= Action item =
I need the entries printed again word for word, without the images.

┄┄┄┄┄┄

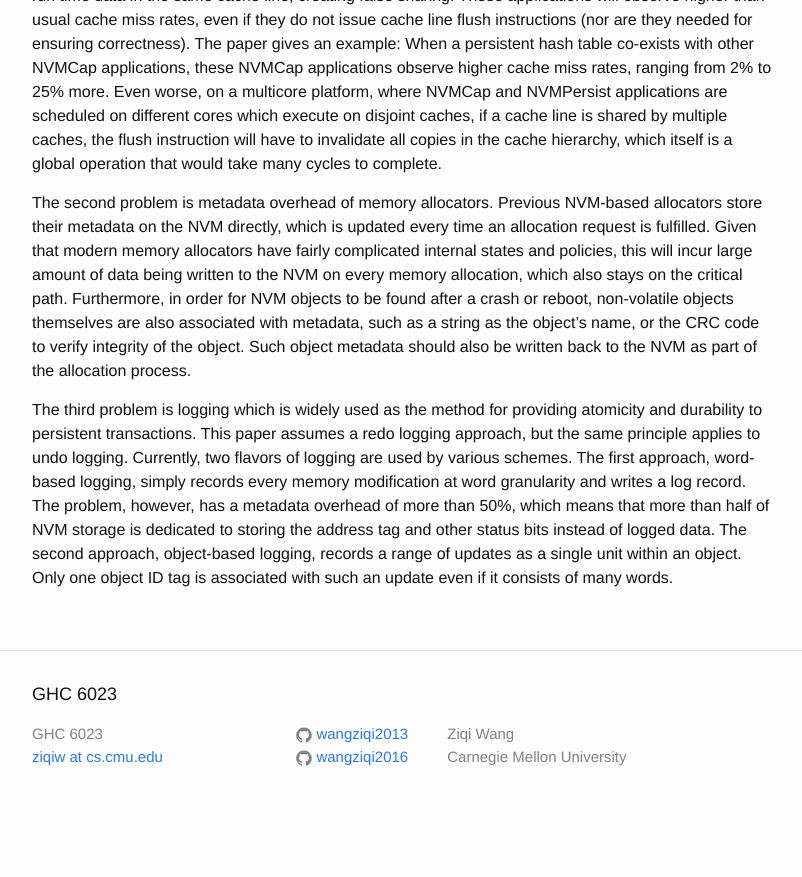
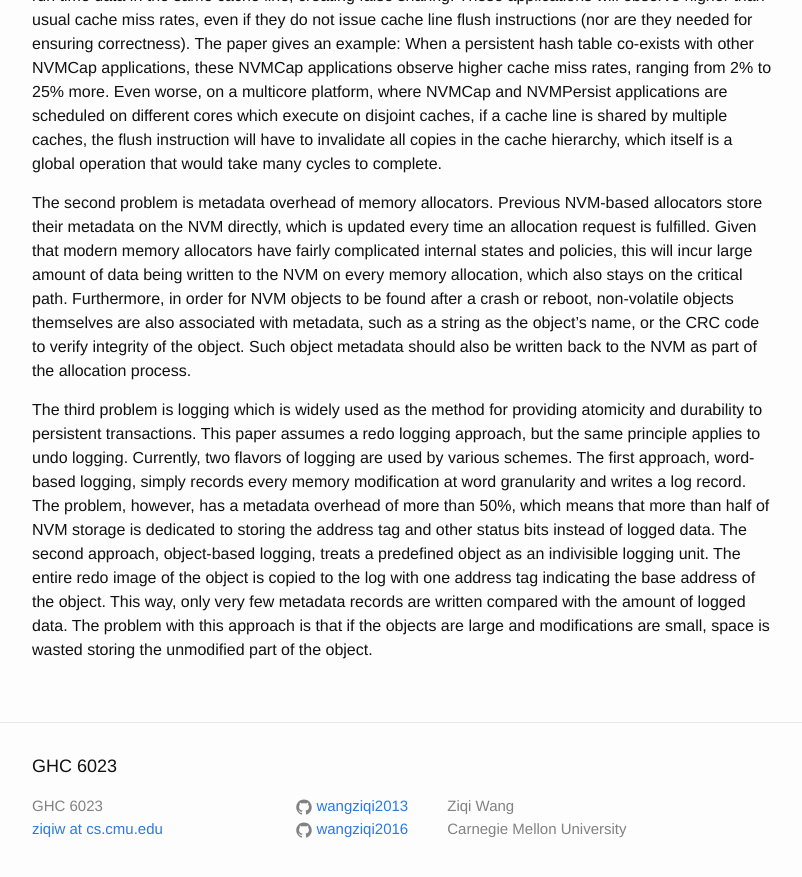
Before and after one commit to wangziqi2013/wangziqi2013.github.io, a Jekyll site: the page built from _posts/2019-09-02-Reducing-the-cost-of-persistence-for-nonvolatile-heaps-in-end-user-devices.markdown, in a window 1280 px wide and 900 px high, scrolled down 1090 px. Shown: the top 877 px of the window, without its empty margins (238-1040 px from the left). Built offline with Jekyll 4.4.1, drawn with Linux system fonts in a browser that asks for light colours; before the commit the page ends 1918 px from its top, so only the background shows below that.

Commit message:
Adding object logging

```diff
--- a/_posts/2019-09-02-Reducing-the-cost-of-persistence-for-nonvolatile-heaps-in-end-user-devices.markdown
+++ b/_posts/2019-09-02-Reducing-the-cost-of-persistence-for-nonvolatile-heaps-in-end-user-devices.markdown
@@ -54,5 +54,7 @@ transactions. This paper assumes a redo logging approach, but the same principle
 flavors of logging are used by various schemes. The first approach, word-based logging, simply records every memory modification
 at word granularity and writes a log record. The problem, however, has a metadata overhead of more than 50%, which means that
 more than half of NVM storage is dedicated to storing the address tag and other status bits instead of logged data. The second
-approach, object-based logging, records a range of updates as a single unit within an object. Only one object ID tag is
-associated with such an update even if it consists of many words.
+approach, object-based logging, treats a predefined object as an indivisible logging unit. The entire redo image of the
+object is copied to the log with one address tag indicating the base address of the object. This way, only very few metadata
+records are written compared with the amount of logged data. The problem with this approach is that if the objects are
+large and modifications are small, space is wasted storing the unmodified part of the object.
```
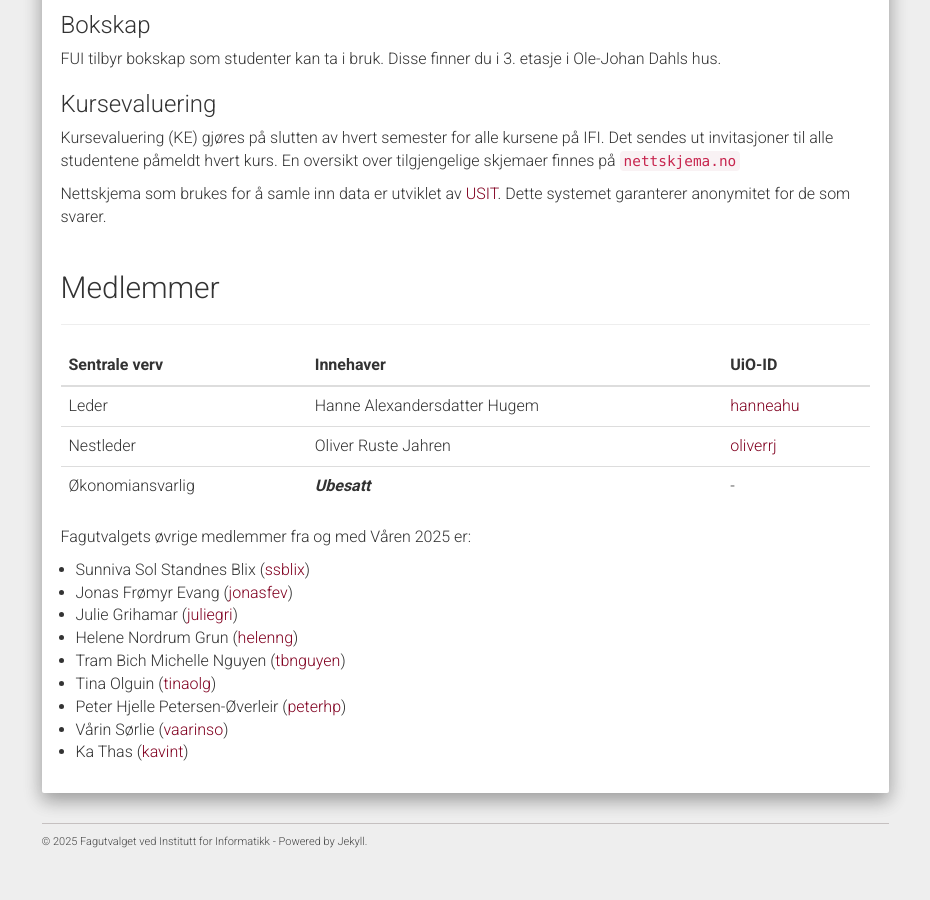
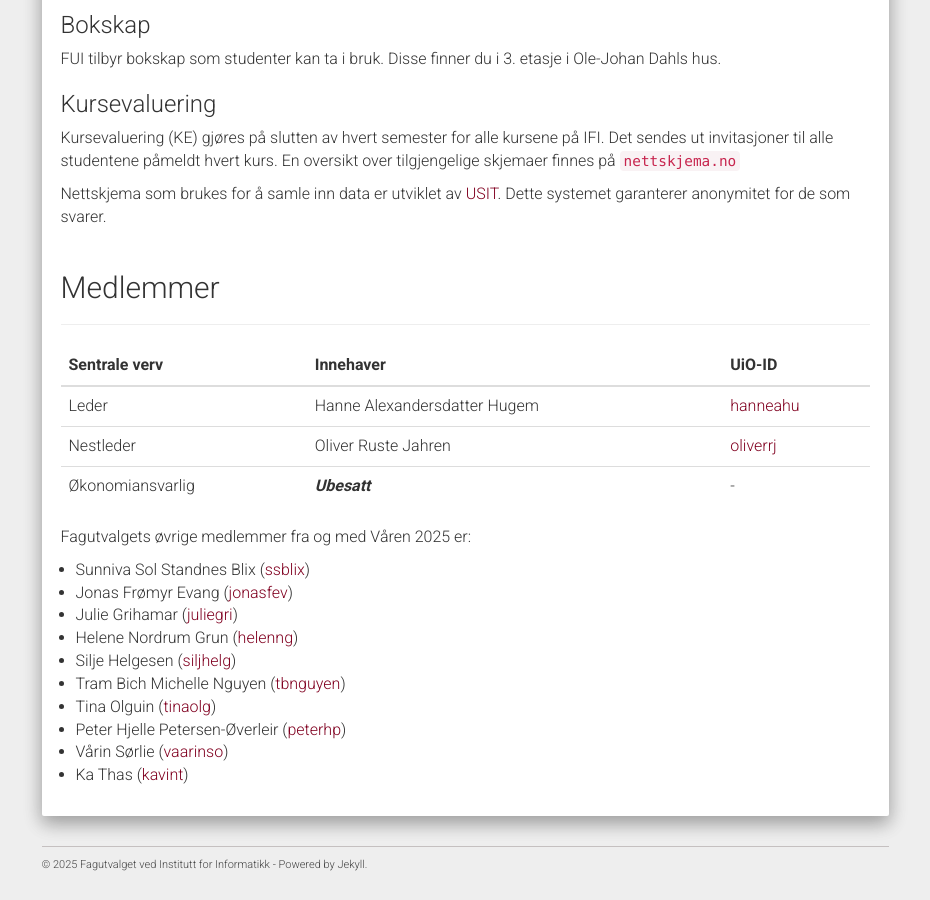
Before and after one commit to fui/fui.github.io, a Jekyll site: the page built from pages/fagutvalget.md, in a window 1280 px wide and 900 px high, scrolled down 843 px. Shown: the whole window, without its empty margins (321-1251 px from the left). Built offline with Jekyll 4.4.1, drawn with Linux system fonts in a browser that asks for light colours; before the commit the page ends 1720 px from its top, so only the background shows below that.

Commit message:
Det var en etterfylling i november som manglet fra nettsiden.

```diff
--- a/pages/fagutvalget.md
+++ b/pages/fagutvalget.md
@@ -96,6 +96,7 @@ Fagutvalgets øvrige medlemmer fra og med Våren 2025 er:
 - Jonas Frømyr Evang ([jonasfev](https://personer.uio.no/jonasfev))
 - Julie Grihamar ([juliegri](https://personer.uio.no/juliegri))
 - Helene Nordrum Grun ([helenng](https://personer.uio.no/helenng))
+- Silje Helgesen ([siljhelg](https://personer.uio.no/siljhelg))
 - Tram Bich Michelle Nguyen ([tbnguyen](https://personer.uio.no/tbnguyen))
 - Tina Olguin ([tinaolg](https://personer.uio.no/tinaolg))
 - Peter Hjelle Petersen-Øverleir ([peterhp](https://personer.uio.no/peterhp))
```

┄┄┄┄┄┄

= Response for this exercise =
Before and after one commit to wangziqi2013/wangziqi2013.github.io, a Jekyll site: the page built from _posts/2019-09-02-Reducing-the-cost-of-persistence-for-nonvolatile-heaps-in-end-user-devices.markdown, in a window 1280 px wide and 900 px high, scrolled down 1090 px. Shown: the top 877 px of the window, without its empty margins (238-1040 px from the left). Built offline with Jekyll 4.4.1, drawn with Linux system fonts in a browser that asks for light colours; before the commit the page ends 1918 px from its top, so only the background shows below that.

Commit message:
Adding object logging

```diff
--- a/_posts/2019-09-02-Reducing-the-cost-of-persistence-for-nonvolatile-heaps-in-end-user-devices.markdown
+++ b/_posts/2019-09-02-Reducing-the-cost-of-persistence-for-nonvolatile-heaps-in-end-user-devices.markdown
@@ -54,5 +54,7 @@ transactions. This paper assumes a redo logging approach, but the same principle
 flavors of logging are used by various schemes. The first approach, word-based logging, simply records every memory modification
 at word granularity and writes a log record. The problem, however, has a metadata overhead of more than 50%, which means that
 more than half of NVM storage is dedicated to storing the address tag and other status bits instead of logged data. The second
-approach, object-based logging, records a range of updates as a single unit within an object. Only one object ID tag is
-associated with such an update even if it consists of many words.
+approach, object-based logging, treats a predefined object as an indivisible logging unit. The entire redo image of the
+object is copied to the log with one address tag indicating the base address of the object. This way, only very few metadata
+records are written compared with the amount of logged data. The problem with this approach is that if the objects are
+large and modifications are small, space is wasted storing the unmodified part of the object.
```
Before and after one commit to fui/fui.github.io, a Jekyll site: the page built from pages/fagutvalget.md, in a window 1280 px wide and 900 px high, scrolled down 843 px. Shown: the whole window, without its empty margins (321-1251 px from the left). Built offline with Jekyll 4.4.1, drawn with Linux system fonts in a browser that asks for light colours; before the commit the page ends 1720 px from its top, so only the background shows below that.

Commit message:
Det var en etterfylling i november som manglet fra nettsiden.

```diff
--- a/pages/fagutvalget.md
+++ b/pages/fagutvalget.md
@@ -96,6 +96,7 @@ Fagutvalgets øvrige medlemmer fra og med Våren 2025 er:
 - Jonas Frømyr Evang ([jonasfev](https://personer.uio.no/jonasfev))
 - Julie Grihamar ([juliegri](https://personer.uio.no/juliegri))
 - Helene Nordrum Grun ([helenng](https://personer.uio.no/helenng))
+- Silje Helgesen ([siljhelg](https://personer.uio.no/siljhelg))
 - Tram Bich Michelle Nguyen ([tbnguyen](https://personer.uio.no/tbnguyen))
 - Tina Olguin ([tinaolg](https://personer.uio.no/tinaolg))
 - Peter Hjelle Petersen-Øverleir ([peterhp](https://personer.uio.no/peterhp))
```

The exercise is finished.